Spotlight On... King Wine

Ahead of their debut album release, Glasgow's King Wine talk to us about video game electronica, the joy of embarrassment and let us in on a special first listen of the album

Feature by Niamh Carey | 25 Aug 2022
  • King Wine

King Wine have been on the go for almost ten years now, bringing bucketfuls of charisma and video game nostalgia to many a dingy Glasgow basement bar. Part electro-pop, part Mario soundtrack, the duo’s instrument of choice is a Nintendo Game Boy, programmed by Craig Wilson to accompany Ruthie Kennedy’s bubblegum vocals about teenage escapades. They make a charming duo that, in this writer’s opinion, are one of Glasgow’s best kept secrets.

King Wine’s live shows are the stuff of legend: sporting orange jerseys, exercise shorts and a CBBC-style hypemanship, the duo earnestly shake their bodies while singing about attractive TV broadcasters and riding their bikes in the summer. There’s a lot going on all at once, and in the wrong hands it could easily slip into something naff. But instead the duo craft a magic combination of teenage nostalgia and comic electronica that leaves audiences feeling both confused and overjoyed.

The enduring charm of King Wine’s shows is soon coming to those not immersed in Glasgow’s live scene, thanks to the release of their self-titled debut album this month, which we're delighted to be bringing you a first listen of in the below SoundCloud player (click here if it's not displaying correctly). Ahead of the album's full release, we catch up with the pair to find out more.

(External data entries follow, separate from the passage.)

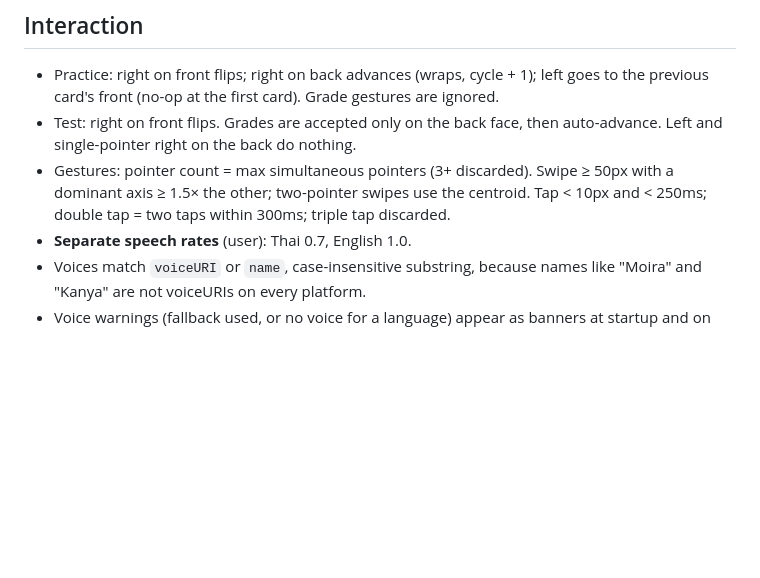
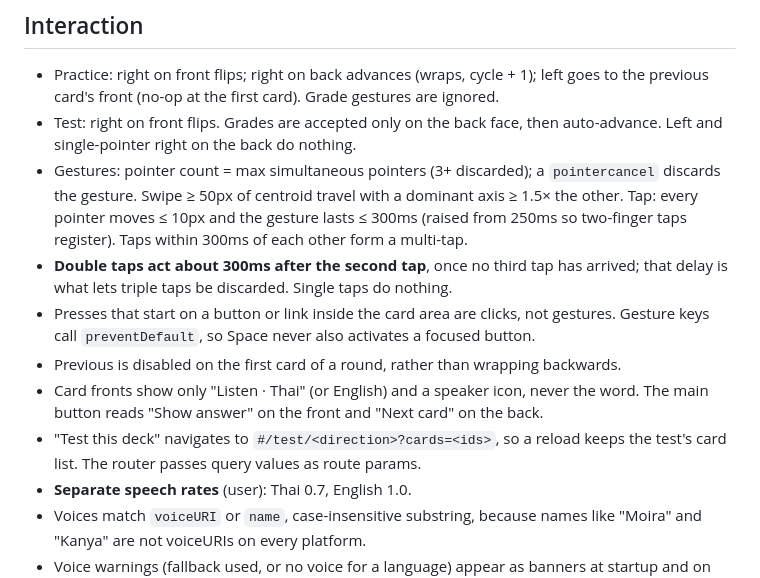
Before and after one commit to scriptfoundry/thai1000, a Markdown page: docs/decisions.md, the part around the change. Drawn GitHub-style; blank space fills up the shorter version.

Commit message:
Record gesture and practice decisions
Co-Authored-By: Claude Opus 5.5 <noreply@anthropic.com>

```diff
--- a/docs/decisions.md
+++ b/docs/decisions.md
@@ -56,7 +56,12 @@ Decisions made where `SPEC.md` is silent, ambiguous, or contradicts the repo. `(
 
 - Practice: right on front flips; right on back advances (wraps, cycle + 1); left goes to the previous card's front (no-op at the first card). Grade gestures are ignored.
 - Test: right on front flips. Grades are accepted only on the back face, then auto-advance. Left and single-pointer right on the back do nothing.
-- Gestures: pointer count = max simultaneous pointers (3+ discarded). Swipe ≥ 50px with a dominant axis ≥ 1.5× the other; two-pointer swipes use the centroid. Tap < 10px and < 250ms; double tap = two taps within 300ms; triple tap discarded.
+- Gestures: pointer count = max simultaneous pointers (3+ discarded); a `pointercancel` discards the gesture. Swipe ≥ 50px of centroid travel with a dominant axis ≥ 1.5× the other. Tap: every pointer moves ≤ 10px and the gesture lasts ≤ 300ms (raised from 250ms so two-finger taps register). Taps within 300ms of each other form a multi-tap.
+- **Double taps act about 300ms after the second tap**, once no third tap has arrived; that delay is what lets triple taps be discarded. Single taps do nothing.
+- Presses that start on a button or link inside the card area are clicks, not gestures. Gesture keys call `preventDefault`, so Space never also activates a focused button.
+- Previous is disabled on the first card of a round, rather than wrapping backwards.
+- Card fronts show only "Listen · Thai" (or English) and a speaker icon, never the word. The main button reads "Show answer" on the front and "Next card" on the back.
+- "Test this deck" navigates to `#/test/<direction>?cards=<ids>`, so a reload keeps the test's card list. The router passes query values as route params.
 - **Separate speech rates** (user): Thai 0.7, English 1.0.
 - Voices match `voiceURI` or `name`, case-insensitive substring, because names like "Moira" and "Kanya" are not voiceURIs on every platform.
 - Voice warnings (fallback used, or no voice for a language) appear as banners at startup and on the Settings screen. Speech is unlocked by a silent utterance spoken inside the Start tap.
```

The Skinny:
You’ve been delighting unsuspecting audiences with your live shows since 2013. What made you decide to release your first record now?
Craig Wilson: We’ve been sitting on these songs for so long, and it’s tempting to keep writing new ones, but then I ask myself ‘Why do you keep writing songs if you don’t even put out the first ones that you think are good enough to put out?’ Plus there was the pandemic – that delayed things.

As Glasgow's finest Game Boy-produced band, can you talk a bit about your production process? 
Ruthie Kennedy: Craig writes the backing tracks on a music production programme called LSDj (Little Sound Dj) on a Game Boy cartridge, which he sends to me. I write the lyrics and the vocal melody, and then we kind of workshop it from there. I would say it’s definitely been a separate but together process, although I’ve been learning LSDj and Craig’s been doing a lot of writing. I’m excited to switch it up for our new music.

King Wine’s lyrics are punchy, honest and playful. Are there any particular themes you enjoy exploring?
RK: I think I’m trying to reclaim teenage emotional intensity for myself. Trying to be anti-embarrassment… or actually, pro-embarrassment. I’m very up for embarrassing myself with overly earnest, heart-on-your-sleeve lyrics.
CW: Life’s too short.
RK: Life’s too short! I want to allow people to express themselves freely. That’s my only goal: to be as honest as possible, and if it’s cheesy then that’s good! Everyone needs a bit of cheese in their lives. 
CW: It ain’t easy being cheesy.
RK: That’s for damn sure.

Your live shows are pretty unique – one part kids TV show, one part choreographed bedroom dancing, plus a little gymnastics sprinkled in for good measure. What do you hope people get out of watching your shows?
CW: I think it’s what Ruthie said before, about not feeling embarrassed. The mantra that I had when we started the band was: 'If you see someone enjoying themselves on stage, then you’ll enjoy yourself as well'. All my favourite bands do that. There’s nothing wrong with going up and being totally serious, but we want people to see that we’re daft, we’re having a good time. We’re the focal point of the room which gives the audience permission to go daft as well. 
RK: I think it’s fair to say that we’re both quite anxious, high-strung people, so it’s a moment of release for us. That sense of release is definitely something I want to give to other people as well. 
CW: When I go up there, I don’t have to worry, because I’m not me, I’m Craig from King Wine. He can do whatever he likes, there’s no consequences for him.
RK: I think it’s really interesting that you say that, because for me, I don’t feel like I become someone else, I feel like I become more myself.
CW: Maybe not someone else, but it’s like a part of myself I’m allowed to reveal.
RK: Yeah, I think that should bleed more into everyone’s real lives. I think everyone should be more weird – the weirdest, truest version of themselves.

What’s next for King Wine?
RK: Our debut album is coming out on 27 August! And we’ll be doing a show at The Hug and Pint, one of our favourite venues. We have some exciting shows coming up that we can’t wait to announce.
CW:: We’d like to do a big tour, that’d be fun.
RK: And obviously writing new music…
CW: Releasing the four other albums we’ve written.
RK: Next year: tenth anniversary tour.
CW: Special box set. Live DVD.
RK: Global fame.

King Wine is released on 27 Aug - presave the album here; King Wine play The Hug & Pint, Glasgow, 27 Aug